Contracts tied to the Dow Jones Industrial Average rose 170 points, futures for the S&P 500 were up 21 points, and Nasdaq futures gained 59.75 points. Wall Street was closed Tuesday for Christmas.
Trump told reporters Tuesday that the Fed was "raising interest rates too fast because they think the economy is so good. But I think that they will get it pretty soon."
The Fed raised rates earlier this month for the fourth time in 2018.
U.S. stocks tumbled more than 2% on Monday, Dec. 24, after Trump said in a tweet that the Fed doesn't "have a feel for the Market, they don't understand necessary Trade Wars or Strong Dollars or even Democrat Shutdowns over Borders. The Fed is like a powerful golfer who can't score because he has no touch - he can't putt!"
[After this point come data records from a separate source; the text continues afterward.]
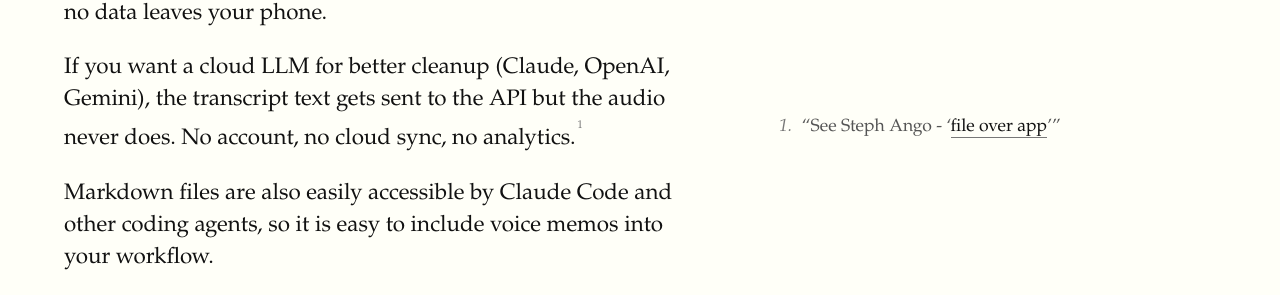
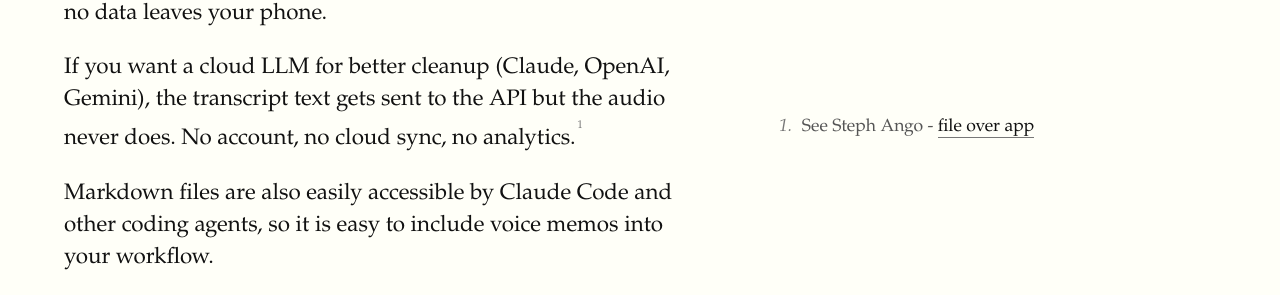
Before and after one commit to westonwestenborg/westenb.org, a Jekyll site: the page built from _posts/2026-01-22-coati.md, in a window 1280 px wide. Shown: the part 1055-1350 px from the top of the page. Built offline with Jekyll 4.4.1, drawn with Linux system fonts in a browser that asks for light colours.

```diff
--- a/_posts/2026-01-22-coati.md
+++ b/_posts/2026-01-22-coati.md
@@ -20,7 +20,7 @@ You record a memo, Coati transcribes it, sends the transcript to an LLM for clea
 
 Everything stays on your device. Transcription happens on-device through Apple's Speech framework. If you use Apple Intelligence for cleanup, that's on-device too---no API key needed, no data leaves your phone.
 
-If you want a cloud LLM for better cleanup (Claude, OpenAI, Gemini), the transcript text gets sent to the API but the audio never does. No account, no cloud sync, no analytics.{% sidenote 1 "See Steph Ango - '[file over app](https://stephango.com/file-over-app)'" %}
+If you want a cloud LLM for better cleanup (Claude, OpenAI, Gemini), the transcript text gets sent to the API but the audio never does. No account, no cloud sync, no analytics.{% sidenote 1 See Steph Ango - [file over app](https://stephango.com/file-over-app) %}
 
 Markdown files are also easily accessible by Claude Code and other coding agents, so it is easy to include voice memos into your workflow.
 
```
The S&P 500 has fallen 19.8% from its all-time high on Sept. 20 - a decline of 20% would put the benchmark index in bear market territory.
Treasury Secretary Steven Mnuchin's call over the weekend to the CEOs of the six biggest U.S. banks did little to calm investors' nervousness.
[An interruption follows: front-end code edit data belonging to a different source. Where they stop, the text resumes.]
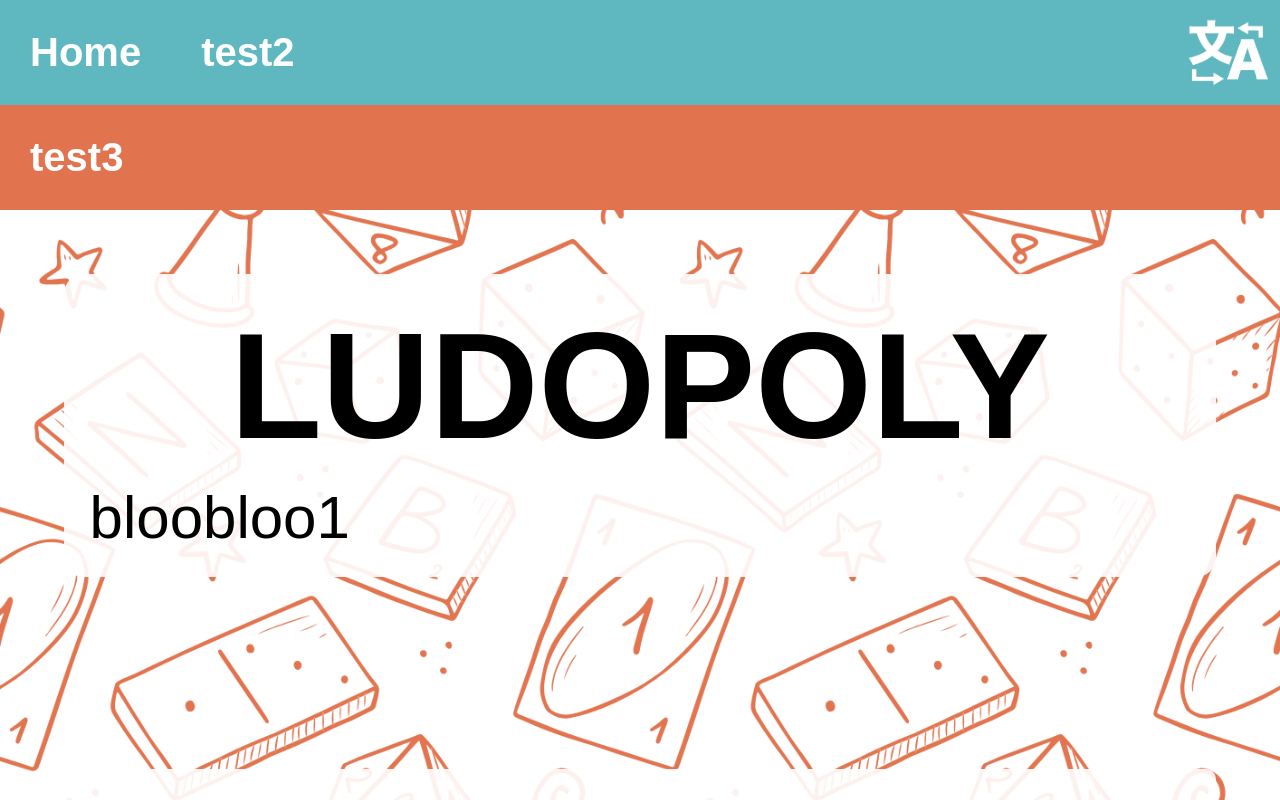
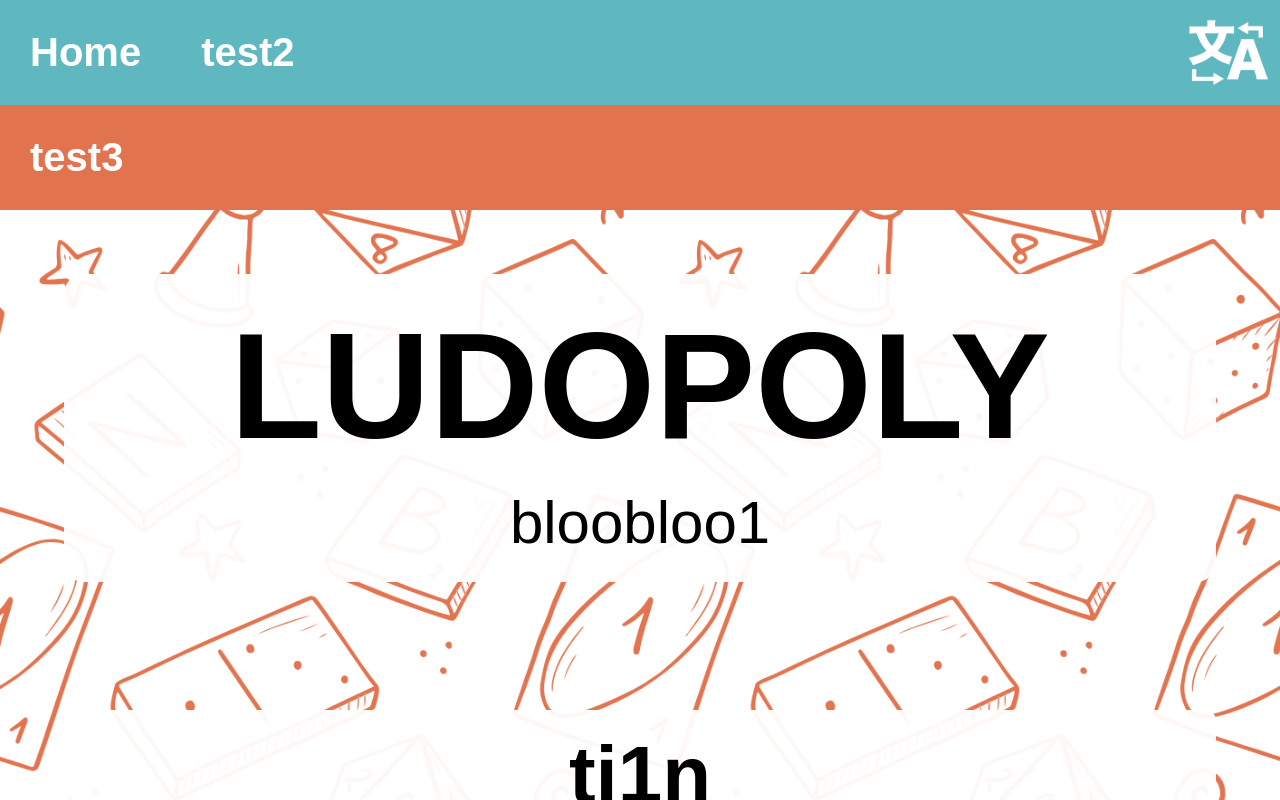
Before and after one commit to ludopoly-epfl/website, a plain HTML site: page p/en/home.html in a window 1280 px wide. Shown: the top 800 px of the page. Drawn offline with Linux system fonts and the light colour scheme.

Commit message:
Update style.css

```diff
--- a/p/style.css
+++ b/p/style.css
@@ -18,10 +18,12 @@ a {text-decoration: none;}
 #maintext {font-size: 60px;}
 #maintitle {font-size: 150px;}
 
+#maintext {text-align: center;}
+
 #title, #maintitle {
     text-align: center;
     font-weight: bold;
-    margin-bottom: 10px;
+    margin-bottom: 15px;
 }
 
 #lien {
@@ -33,7 +35,7 @@ a {text-decoration: none;}
 
 /* BLOCK */
 
-#block, #mainblock {background-color: rgba(255, 255, 255, 0.9);}
+#block, #mainblock {background-color: rgba(255, 255, 255, 0.95);}
 
 #block {
     margin: 0% 5% 5%;
@@ -42,7 +44,7 @@ a {text-decoration: none;}
 }
 
 #mainblock {
-    margin: 5% 5% 15% 5%;
+    margin: 5% 5% 10% 5%;
     border-radius: 20px;
     padding: 2%;
 }
```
2. -- Mnuchin in 'Serious Jeopardy' With Trump - Report
Speaking of the Treasury secretary, Donald Trump's frustration with Steven Mnuchin has grown following the stock market's huge pullback on Christmas Eve despite Mnuchin's attempts to calm Wall Street, CNN reported, citing a source close to the White House.
3. -- Trump Says 'Nothing New' on Government Shutdown
Donald Trump said there was "nothing new' on the partial shutdown of the U.S. government that started Saturday.
"Nothing new. Nothing new on the shutdown. Nothing new. Except we need border security," Trump told reporters Tuesday, the Associated Press reported.
The White House said Trump would reject any deal that doesn't include funding for a wall or a fence at the U.S.-Mexico border.
The Democrats in Congress staunchly oppose funding for the wall and have offered $1.3 billion for security. Trump has demanded $5 billion.
About 800,000 government workers are affected by the shutdown.
4. -- Holiday Retail Sales Rise 5.1%
Total U.S. retail sales, excluding automobiles, rose 5.1% between Nov. 1 and Dec. 24 from a year earlier, The Wall Street Journal reported, citing data from Mastercard SpendingPulse.
U.S. consumers overall spent more than $850 billion this holiday season, according to Mastercard.
Sales from online shopping jumped 19.1% between Nov. 1 and Dec. 24 from a year-earlier. according to Mastercard. The Journal noted how chains such as Walmart Inc. (WMT) and Target Corp. (TGT) extended deadlines to get online orders delivered before Christmas, while Amazon.com Inc. (AMZN) in some cities offered Prime members the option of free same-day delivery on Christmas Eve.
Sales at department stores fell 1.3% between Nov. 1 and Dec. 24, in part due to store closings.
5. -- Case-Shiller Report Highlights Wednesday's Calendar
The economic calendar in the U.S. Wednesday includes the S&P Corelogic Case-Shiller Home Price Index for October at 9 a.m. ET, and the Richmond Fed Manufacturing Index for December at 10 a.m.